> _Exercise_
If a line below contains "important", count it. Report the final total and nothing more.

(Beginning of Exercise material)

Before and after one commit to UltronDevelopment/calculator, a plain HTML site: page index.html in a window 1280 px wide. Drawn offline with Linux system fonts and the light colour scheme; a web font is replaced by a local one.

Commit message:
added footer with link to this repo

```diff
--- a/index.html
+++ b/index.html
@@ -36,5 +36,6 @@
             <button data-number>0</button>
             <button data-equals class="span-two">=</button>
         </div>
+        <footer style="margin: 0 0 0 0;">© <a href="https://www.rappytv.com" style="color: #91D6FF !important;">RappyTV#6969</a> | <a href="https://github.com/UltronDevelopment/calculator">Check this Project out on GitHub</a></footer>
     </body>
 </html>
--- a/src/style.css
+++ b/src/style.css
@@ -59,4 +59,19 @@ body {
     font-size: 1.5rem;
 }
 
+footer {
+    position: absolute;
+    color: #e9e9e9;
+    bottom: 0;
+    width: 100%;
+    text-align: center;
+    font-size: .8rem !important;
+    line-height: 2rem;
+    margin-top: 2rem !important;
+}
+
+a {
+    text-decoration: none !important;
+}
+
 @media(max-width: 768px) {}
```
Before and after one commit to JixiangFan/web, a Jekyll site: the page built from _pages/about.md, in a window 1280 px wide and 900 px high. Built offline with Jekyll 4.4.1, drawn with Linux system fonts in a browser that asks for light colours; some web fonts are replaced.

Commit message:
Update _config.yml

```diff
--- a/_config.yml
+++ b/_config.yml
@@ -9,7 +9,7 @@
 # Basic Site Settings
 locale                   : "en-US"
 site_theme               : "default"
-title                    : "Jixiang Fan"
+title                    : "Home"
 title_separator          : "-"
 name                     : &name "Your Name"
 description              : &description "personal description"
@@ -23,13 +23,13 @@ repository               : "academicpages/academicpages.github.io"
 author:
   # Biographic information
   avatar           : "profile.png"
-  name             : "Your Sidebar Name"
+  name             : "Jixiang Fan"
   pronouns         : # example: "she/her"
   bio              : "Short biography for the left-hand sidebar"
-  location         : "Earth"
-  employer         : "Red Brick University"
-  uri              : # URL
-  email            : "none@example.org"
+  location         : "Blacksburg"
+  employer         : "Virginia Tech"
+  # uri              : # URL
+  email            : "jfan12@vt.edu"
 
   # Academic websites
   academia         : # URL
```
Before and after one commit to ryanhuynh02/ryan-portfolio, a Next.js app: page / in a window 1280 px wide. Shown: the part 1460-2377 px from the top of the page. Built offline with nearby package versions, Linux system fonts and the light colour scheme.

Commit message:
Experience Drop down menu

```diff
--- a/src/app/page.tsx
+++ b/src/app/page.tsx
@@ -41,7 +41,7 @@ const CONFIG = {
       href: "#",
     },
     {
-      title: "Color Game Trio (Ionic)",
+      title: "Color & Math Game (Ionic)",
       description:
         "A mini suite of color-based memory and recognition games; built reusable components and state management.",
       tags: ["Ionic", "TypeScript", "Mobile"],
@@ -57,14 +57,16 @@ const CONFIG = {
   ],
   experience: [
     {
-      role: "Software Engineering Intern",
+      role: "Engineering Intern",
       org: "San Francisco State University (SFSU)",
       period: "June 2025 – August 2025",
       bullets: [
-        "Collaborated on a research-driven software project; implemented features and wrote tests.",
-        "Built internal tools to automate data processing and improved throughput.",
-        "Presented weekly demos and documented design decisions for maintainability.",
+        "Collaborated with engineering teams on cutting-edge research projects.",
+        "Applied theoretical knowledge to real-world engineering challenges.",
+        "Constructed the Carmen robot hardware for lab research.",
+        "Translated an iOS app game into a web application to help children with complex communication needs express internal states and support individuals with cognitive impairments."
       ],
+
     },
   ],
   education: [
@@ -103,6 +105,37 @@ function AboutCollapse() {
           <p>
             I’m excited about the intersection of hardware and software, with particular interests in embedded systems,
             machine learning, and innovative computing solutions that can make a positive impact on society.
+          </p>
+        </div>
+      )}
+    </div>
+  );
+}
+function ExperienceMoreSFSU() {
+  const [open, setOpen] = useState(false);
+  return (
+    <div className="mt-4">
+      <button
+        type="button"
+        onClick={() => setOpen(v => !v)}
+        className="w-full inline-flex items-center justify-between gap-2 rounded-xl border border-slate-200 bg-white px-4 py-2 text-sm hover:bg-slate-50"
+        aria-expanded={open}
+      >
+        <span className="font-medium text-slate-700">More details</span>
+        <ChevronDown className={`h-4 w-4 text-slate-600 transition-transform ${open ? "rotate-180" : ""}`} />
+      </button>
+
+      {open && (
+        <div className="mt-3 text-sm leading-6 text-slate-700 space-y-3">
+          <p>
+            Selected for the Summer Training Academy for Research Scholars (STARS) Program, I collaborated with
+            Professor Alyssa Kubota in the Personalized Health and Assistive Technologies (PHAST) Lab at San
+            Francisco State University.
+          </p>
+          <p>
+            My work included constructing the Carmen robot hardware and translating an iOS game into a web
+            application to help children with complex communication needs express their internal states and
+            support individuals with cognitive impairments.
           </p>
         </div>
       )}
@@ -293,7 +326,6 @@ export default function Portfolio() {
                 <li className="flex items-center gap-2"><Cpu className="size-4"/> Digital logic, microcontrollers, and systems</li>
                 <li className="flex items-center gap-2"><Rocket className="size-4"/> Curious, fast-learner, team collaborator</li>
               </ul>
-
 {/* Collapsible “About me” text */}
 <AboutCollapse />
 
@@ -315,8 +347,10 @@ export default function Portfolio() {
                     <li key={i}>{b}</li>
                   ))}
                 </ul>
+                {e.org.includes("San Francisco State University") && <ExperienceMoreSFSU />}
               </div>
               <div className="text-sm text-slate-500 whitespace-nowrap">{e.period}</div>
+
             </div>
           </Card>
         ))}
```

(End of Exercise material)

> _Your solution_
4